[TASK DIRECTIONS]: Given the records below, pull every line with the word "Chain" into the answer.

━━━ DATASET EXTRACT

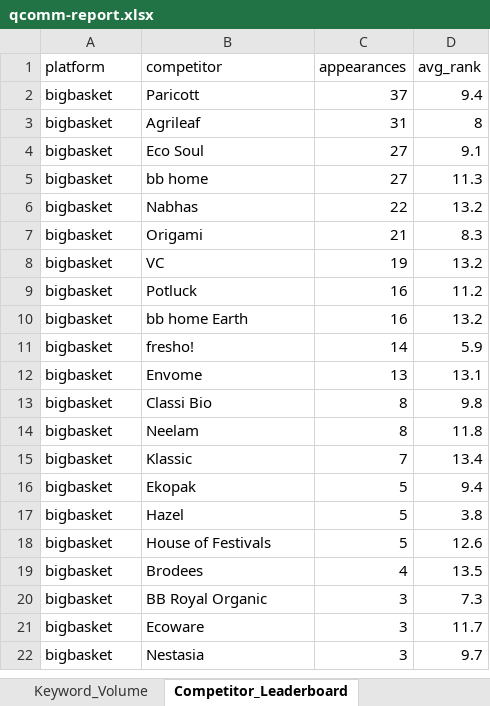
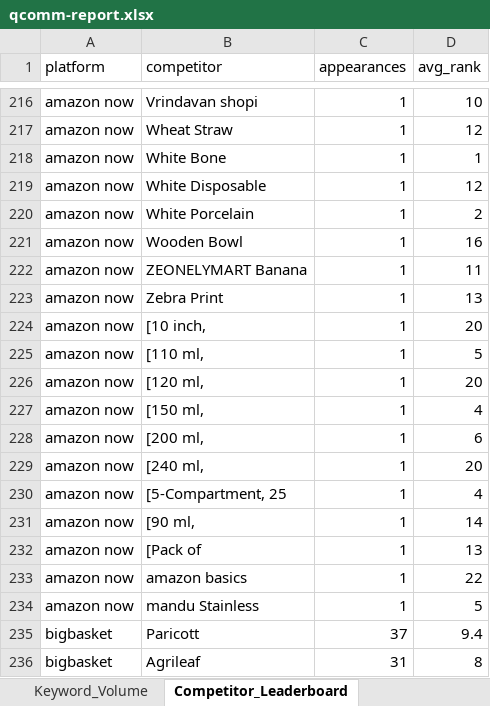
Before and after one commit to daWanderbee/qcomm, an Excel workbook: qcomm-report.xlsx, sheet Competitor_Leaderboard, drawn as a sheet; only a part is shown, gaps mark what is left out; the shorter side is filled out with more unchanged rows; values as stored, in another font and other column widths than the file's, no borders; the diff covers the shown part only; the diff names each change by its address in the sheet, - before the commit and + after, or states it on an @@ line.

```diff
--- a/qcomm-report.xlsx (sheet Competitor_Leaderboard)
+++ b/qcomm-report.xlsx (sheet Competitor_Leaderboard)
+row 216: amazon now | Vrindavan shopi | 1 | 10
+row 217: amazon now | Wheat Straw | 1 | 12
+row 218: amazon now | White Bone | 1 | 1
+row 219: amazon now | White Disposable | 1 | 12
+row 220: amazon now | White Porcelain | 1 | 2
+row 221: amazon now | Wooden Bowl | 1 | 16
+row 222: amazon now | ZEONELYMART Banana | 1 | 11
+row 223: amazon now | Zebra Print | 1 | 13
+row 224: amazon now | [10 inch, | 1 | 20
+row 225: amazon now | [110 ml, | 1 | 5
+row 226: amazon now | [120 ml, | 1 | 20
+row 227: amazon now | [150 ml, | 1 | 4
+row 228: amazon now | [200 ml, | 1 | 6
+row 229: amazon now | [240 ml, | 1 | 20
+row 230: amazon now | [5-Compartment, 25 | 1 | 4
+row 231: amazon now | [90 ml, | 1 | 14
+row 232: amazon now | [Pack of | 1 | 13
+row 233: amazon now | amazon basics | 1 | 22
+row 234: amazon now | mandu Stainless | 1 | 5
```
Also changed, not shown: 324 added rows elsewhere in this sheet, sheet Competitor_Prices, sheet Rankings_Gaps, 4 other files.
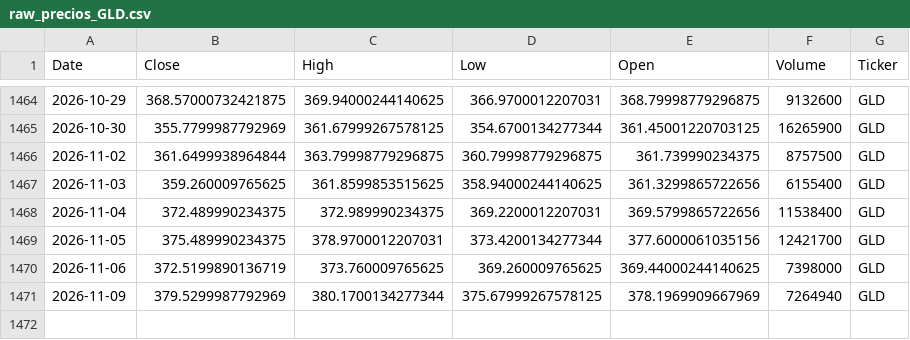
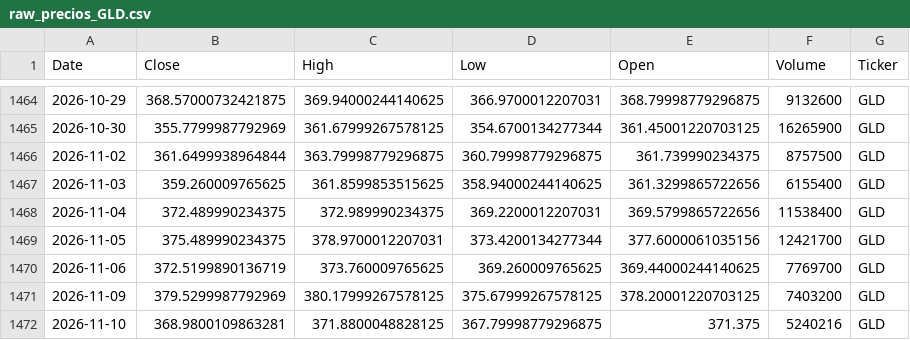
Before and after one commit to jorgeebarrazagalindo00-png/Consultor-ETF-IA, a CSV file: data/raw_precios_GLD.csv, drawn as a sheet; only a part is shown, gaps mark what is left out.

```diff
--- a/data/raw_precios_GLD.csv
+++ b/data/raw_precios_GLD.csv
@@ -1469,3 +1469,4 @@ Date,Close,High,Low,Open,Volume,Ticker
 2026-11-05,375.489990234375,378.9700012207031,373.4200134277344,377.6000061035156,12421700,GLD
-2026-11-06,372.5199890136719,373.760009765625,369.260009765625,369.44000244140625,7398000,GLD
-2026-11-09,379.5299987792969,380.1700134277344,375.67999267578125,378.1969909667969,7264940,GLD
+2026-11-06,372.5199890136719,373.760009765625,369.260009765625,369.44000244140625,7769700,GLD
+2026-11-09,379.5299987792969,380.17999267578125,375.67999267578125,378.20001220703125,7403200,GLD
+2026-11-10,368.9800109863281,371.8800048828125,367.79998779296875,371.375,5240216,GLD
```
Also changed, not shown: data/backtest_resultados.csv, data/clean_precios_ETFs.csv, 11 other files.
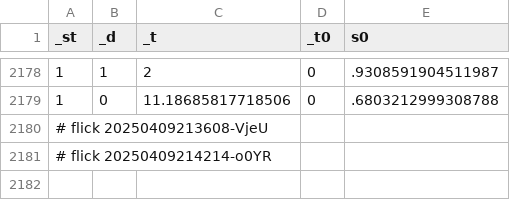
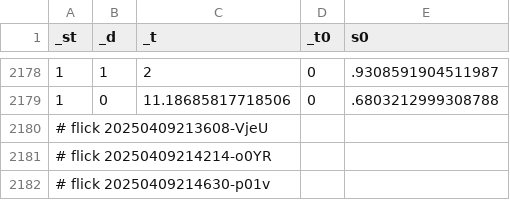
Before and after one commit to abikesa/mole, a CSV file: kitabo/ensi/nis/App/assets/csv/sinfo.csv, drawn as a sheet; only a part is shown, gaps mark what is left out; the diff names each change by its address in the sheet, - before the commit and + after, or states it on an @@ line.

Commit message:
kitabo/ensi/nis/App/assets/csv/sinfo.csv

```diff
--- a/kitabo/ensi/nis/App/assets/csv/sinfo.csv
+++ b/kitabo/ensi/nis/App/assets/csv/sinfo.csv
+row 2182: # flick 20250409214630-p01v
```
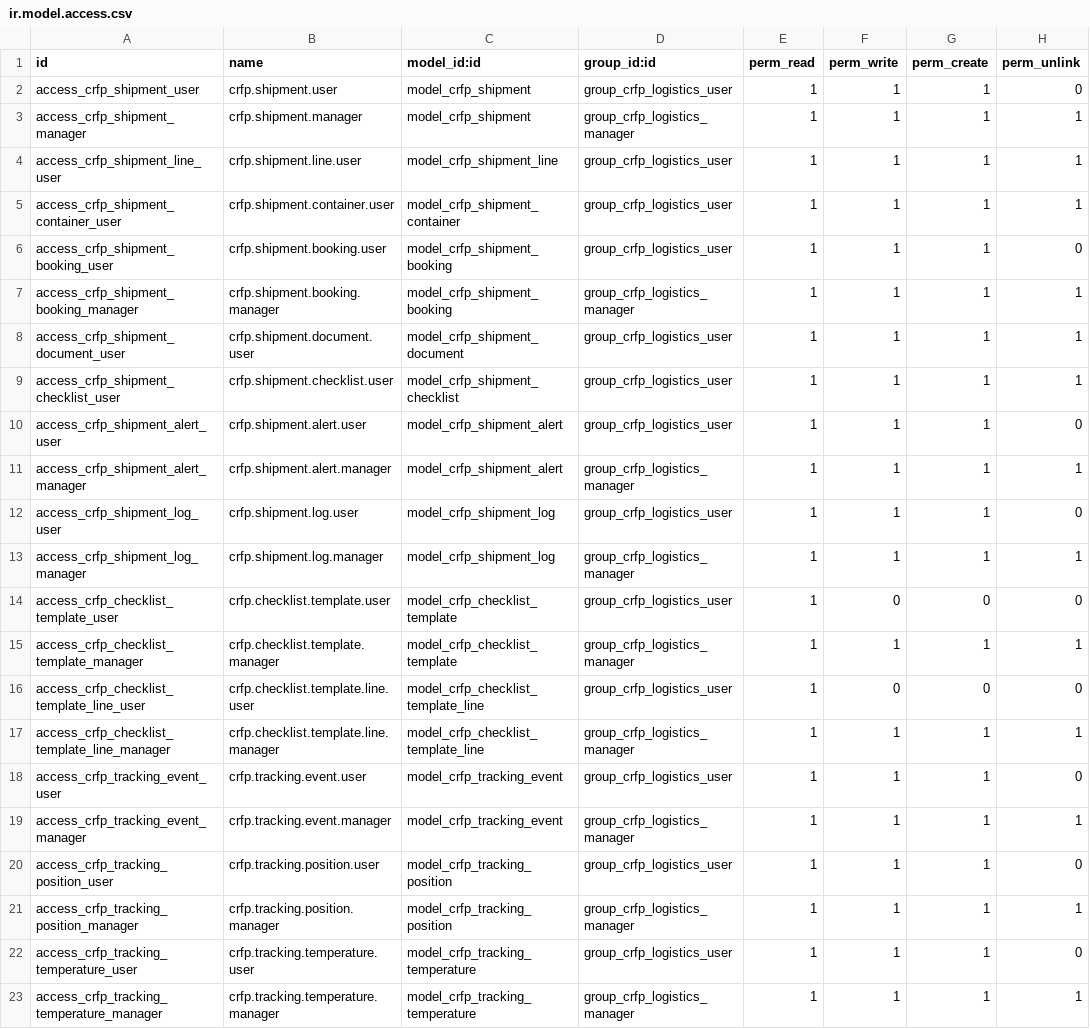
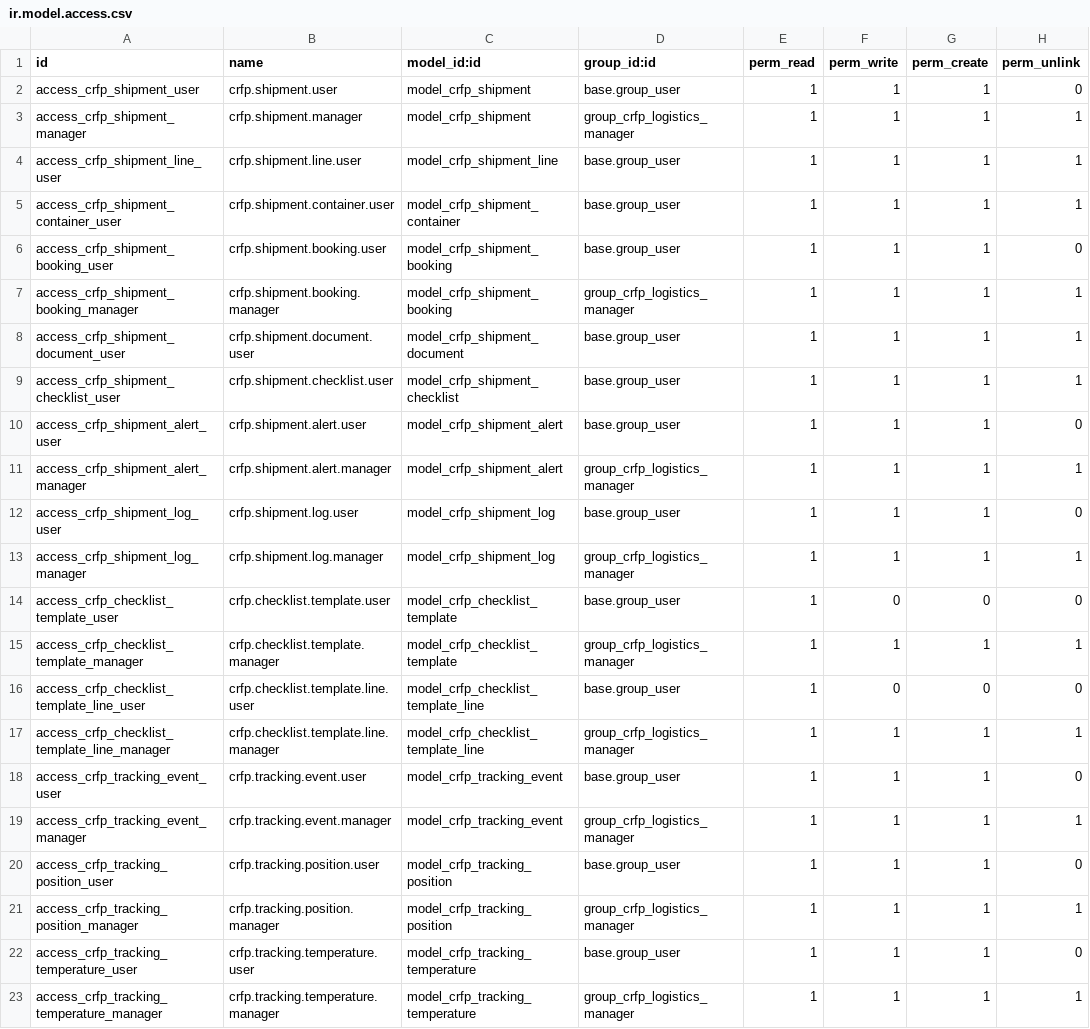
Before and after one commit to AGRICALCULATOR/crfp_suite, a CSV file: crfp_logistics/security/ir.model.access.csv, drawn as a sheet.

Commit message:
Update ir.model.access.csv
Replace group_crfp_logistics_user with base.group_user for all user-level access rules so the logistics menu is visible to all internal users.

```diff
--- a/crfp_logistics/security/ir.model.access.csv
+++ b/crfp_logistics/security/ir.model.access.csv
@@ -1,23 +1,23 @@
 id,name,model_id:id,group_id:id,perm_read,perm_write,perm_create,perm_unlink
-access_crfp_shipment_user,crfp.shipment.user,model_crfp_shipment,group_crfp_logistics_user,1,1,1,0
+access_crfp_shipment_user,crfp.shipment.user,model_crfp_shipment,base.group_user,1,1,1,0
 access_crfp_shipment_manager,crfp.shipment.manager,model_crfp_shipment,group_crfp_logistics_manager,1,1,1,1
-access_crfp_shipment_line_user,crfp.shipment.line.user,model_crfp_shipment_line,group_crfp_logistics_user,1,1,1,1
-access_crfp_shipment_container_user,crfp.shipment.container.user,model_crfp_shipment_container,group_crfp_logistics_user,1,1,1,1
-access_crfp_shipment_booking_user,crfp.shipment.booking.user,model_crfp_shipment_booking,group_crfp_logistics_user,1,1,1,0
+access_crfp_shipment_line_user,crfp.shipment.line.user,model_crfp_shipment_line,base.group_user,1,1,1,1
+access_crfp_shipment_container_user,crfp.shipment.container.user,model_crfp_shipment_container,base.group_user,1,1,1,1
+access_crfp_shipment_booking_user,crfp.shipment.booking.user,model_crfp_shipment_booking,base.group_user,1,1,1,0
 access_crfp_shipment_booking_manager,crfp.shipment.booking.manager,model_crfp_shipment_booking,group_crfp_logistics_manager,1,1,1,1
-access_crfp_shipment_document_user,crfp.shipment.document.user,model_crfp_shipment_document,group_crfp_logistics_user,1,1,1,1
-access_crfp_shipment_checklist_user,crfp.shipment.checklist.user,model_crfp_shipment_checklist,group_crfp_logistics_user,1,1,1,1
-access_crfp_shipment_alert_user,crfp.shipment.alert.user,model_crfp_shipment_alert,group_crfp_logistics_user,1,1,1,0
+access_crfp_shipment_document_user,crfp.shipment.document.user,model_crfp_shipment_document,base.group_user,1,1,1,1
+access_crfp_shipment_checklist_user,crfp.shipment.checklist.user,model_crfp_shipment_checklist,base.group_user,1,1,1,1
+access_crfp_shipment_alert_user,crfp.shipment.alert.user,model_crfp_shipment_alert,base.group_user,1,1,1,0
 access_crfp_shipment_alert_manager,crfp.shipment.alert.manager,model_crfp_shipment_alert,group_crfp_logistics_manager,1,1,1,1
-access_crfp_shipment_log_user,crfp.shipment.log.user,model_crfp_shipment_log,group_crfp_logistics_user,1,1,1,0
+access_crfp_shipment_log_user,crfp.shipment.log.user,model_crfp_shipment_log,base.group_user,1,1,1,0
 access_crfp_shipment_log_manager,crfp.shipment.log.manager,model_crfp_shipment_log,group_crfp_logistics_manager,1,1,1,1
-access_crfp_checklist_template_user,crfp.checklist.template.user,model_crfp_checklist_template,group_crfp_logistics_user,1,0,0,0
+access_crfp_checklist_template_user,crfp.checklist.template.user,model_crfp_checklist_template,base.group_user,1,0,0,0
 access_crfp_checklist_template_manager,crfp.checklist.template.manager,model_crfp_checklist_template,group_crfp_logistics_manager,1,1,1,1
-access_crfp_checklist_template_line_user,crfp.checklist.template.line.user,model_crfp_checklist_template_line,group_crfp_logistics_user,1,0,0,0
+access_crfp_checklist_template_line_user,crfp.checklist.template.line.user,model_crfp_checklist_template_line,base.group_user,1,0,0,0
 access_crfp_checklist_template_line_manager,crfp.checklist.template.line.manager,model_crfp_checklist_template_line,group_crfp_logistics_manager,1,1,1,1
-access_crfp_tracking_event_user,crfp.tracking.event.user,model_crfp_tracking_event,group_crfp_logistics_user,1,1,1,0
+access_crfp_tracking_event_user,crfp.tracking.event.user,model_crfp_tracking_event,base.group_user,1,1,1,0
 access_crfp_tracking_event_manager,crfp.tracking.event.manager,model_crfp_tracking_event,group_crfp_logistics_manager,1,1,1,1
-access_crfp_tracking_position_user,crfp.tracking.position.user,model_crfp_tracking_position,group_crfp_logistics_user,1,1,1,0
+access_crfp_tracking_position_user,crfp.tracking.position.user,model_crfp_tracking_position,base.group_user,1,1,1,0
 access_crfp_tracking_position_manager,crfp.tracking.position.manager,model_crfp_tracking_position,group_crfp_logistics_manager,1,1,1,1
-access_crfp_tracking_temperature_user,crfp.tracking.temperature.user,model_crfp_tracking_temperature,group_crfp_logistics_user,1,1,1,0
+access_crfp_tracking_temperature_user,crfp.tracking.temperature.user,model_crfp_tracking_temperature,base.group_user,1,1,1,0
 access_crfp_tracking_temperature_manager,crfp.tracking.temperature.manager,model_crfp_tracking_temperature,group_crfp_logistics_manager,1,1,1,1
```
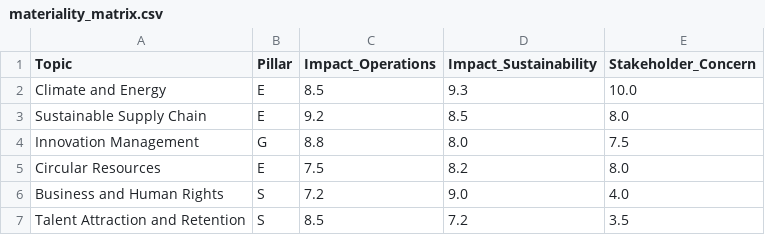
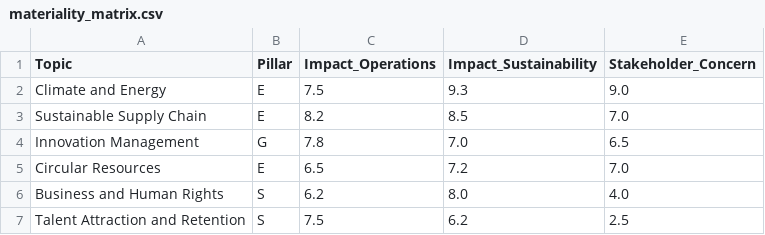
Before and after one commit to rodrigotanuslopez-bit/tsmc-esg-dashboard, a CSV file: data/materiality_matrix.csv, drawn as a sheet.

Commit message:
Update materiality_matrix.csv

```diff
--- a/data/materiality_matrix.csv
+++ b/data/materiality_matrix.csv
@@ -1,7 +1,7 @@
 Topic,Pillar,Impact_Operations,Impact_Sustainability,Stakeholder_Concern
-Climate and Energy,E,8.5,9.3,10.0
-Sustainable Supply Chain,E,9.2,8.5,8.0
-Innovation Management,G,8.8,8.0,7.5
-Circular Resources,E,7.5,8.2,8.0
-Business and Human Rights,S,7.2,9.0,4.0
-Talent Attraction and Retention,S,8.5,7.2,3.5
+Climate and Energy,E,7.5,9.3,9.0
+Sustainable Supply Chain,E,8.2,8.5,7.0
+Innovation Management,G,7.8,7.0,6.5
+Circular Resources,E,6.5,7.2,7.0
+Business and Human Rights,S,6.2,8.0,4.0
+Talent Attraction and Retention,S,7.5,6.2,2.5
```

━━━━━━

[SOLUTION]:
-Sustainable Supply Chain,E,9.2,8.5,8.0
+Sustainable Supply Chain,E,8.2,8.5,7.0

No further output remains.